- [Work instruction]: Go through the data and copy every line in which "changed" appears.

Items from a dataset:
=== Begin Enclosure ===

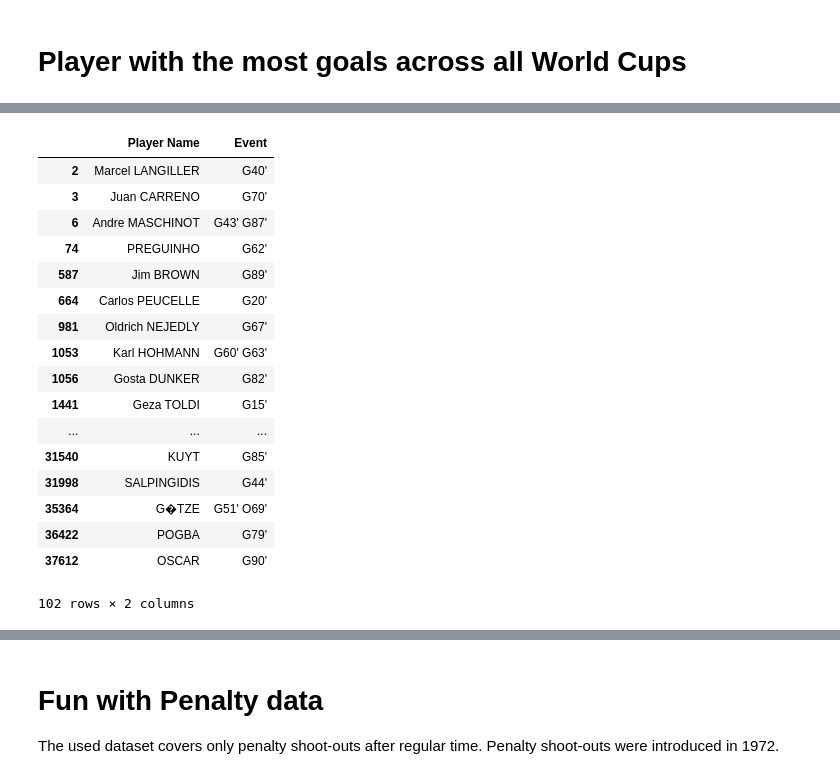
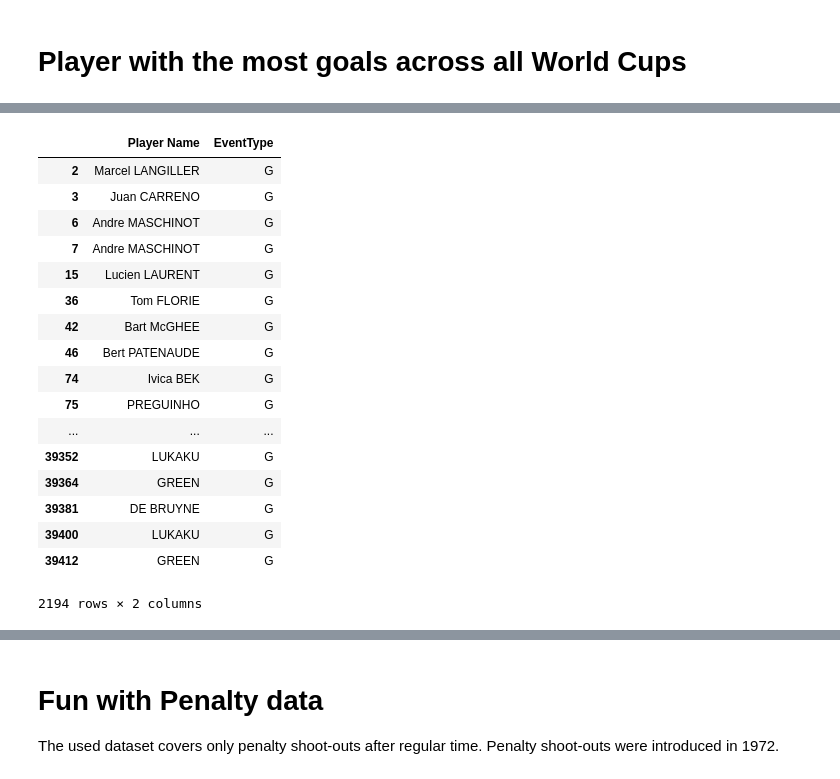
Before and after one commit to bhilprecht/ml-world-championship, a Jupyter notebook: FIFA_WM_Henrik.ipynb, the cells around one changed output, grey strips where cells are left out. Drawn from its saved outputs; the diff is of its cells as text; code cells hidden in the pictures.

```diff
--- a/FIFA_WM_Henrik.ipynb
+++ b/FIFA_WM_Henrik.ipynb
@@ -121,27 +70,30 @@ df_players_goals = df_players_goals[pd.notnull(df_players_goals['Event'])]
 # %%
-# Get only players with goals
-df_players_goals = df_players_goals[df_players_goals.Event.str.contains("G") == True]
-df_players_goals = df_players_goals[df_players_goals.Event.str.contains("P") == False]
-df_players_goals = df_players_goals[df_players_goals.Event.str.contains("I") == False]
-df_players_goals = df_players_goals[df_players_goals.Event.str.contains("Y") == False]
-df_players_goals = df_players_goals[df_players_goals.Event.str.contains("R") == False]
-df_players_goals
+df_players_goals = df_events[["Player Name", "EventType"]]
+df_players_goals = df_players_goals[df_players_goals.EventType.str.contains("G") == True]
+df_players_goals = df_players_goals[df_players_goals.EventType.str.contains("P") == False]
+df_players_goals = df_players_goals[df_players_goals.EventType.str.contains("I") == False]
+df_players_goals = df_players_goals[df_players_goals.EventType.str.contains("Y") == False]
+df_players_goals = df_players_goals[df_players_goals.EventType.str.contains("R") == False]
+df_players_goals = df_players_goals[df_players_goals.EventType.str.contains("O") == False]
+
+df_players_goals.groupby(["Player Name"])
+df_players_goals.dropna()
 # %% [output]
-|  | Player Name | Event |
-| 2 | Marcel LANGILLER | G40' |
-| 3 | Juan CARRENO | G70' |
-| 6 | Andre MASCHINOT | G43' G87' |
-| 74 | PREGUINHO | G62' |
-| 587 | Jim BROWN | G89' |
-| 664 | Carlos PEUCELLE | G20' |
-| 981 | Oldrich NEJEDLY | G67' |
-| 1053 | Karl HOHMANN | G60' G63' |
-| 1056 | Gosta DUNKER | G82' |
-| 1441 | Geza TOLDI | G15' |
+|  | Player Name | EventType |
+| 2 | Marcel LANGILLER | G |
+| 3 | Juan CARRENO | G |
+| 6 | Andre MASCHINOT | G |
+| 7 | Andre MASCHINOT | G |
+| 15 | Lucien LAURENT | G |
+| 36 | Tom FLORIE | G |
+| 42 | Bart McGHEE | G |
+| 46 | Bert PATENAUDE | G |
+| 74 | Ivica BEK | G |
+| 75 | PREGUINHO | G |
 | ... | ... | ... |
-| 31540 | KUYT | G85' |
-| 31998 | SALPINGIDIS | G44' |
-| 35364 | G�TZE | G51' O69' |
-| 36422 | POGBA | G79' |
-| 37612 | OSCAR | G90' |
+| 39352 | LUKAKU | G |
+| 39364 | GREEN | G |
+| 39381 | DE BRUYNE | G |
+| 39400 | LUKAKU | G |
+| 39412 | GREEN | G |
-102 rows × 2 columns
+2194 rows × 2 columns
```
Also changed, not shown: parts of 13 cells of this notebook.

=== End Enclosure ===

- [Reply]:
Before and after one commit to bhilprecht/ml-world-championship, a Jupyter notebook: FIFA_WM_Henrik.ipynb, the cells around one changed output, grey strips where cells are left out. Drawn from its saved outputs; the diff is of its cells as text; code cells hidden in the pictures.
Also changed, not shown: parts of 13 cells of this notebook.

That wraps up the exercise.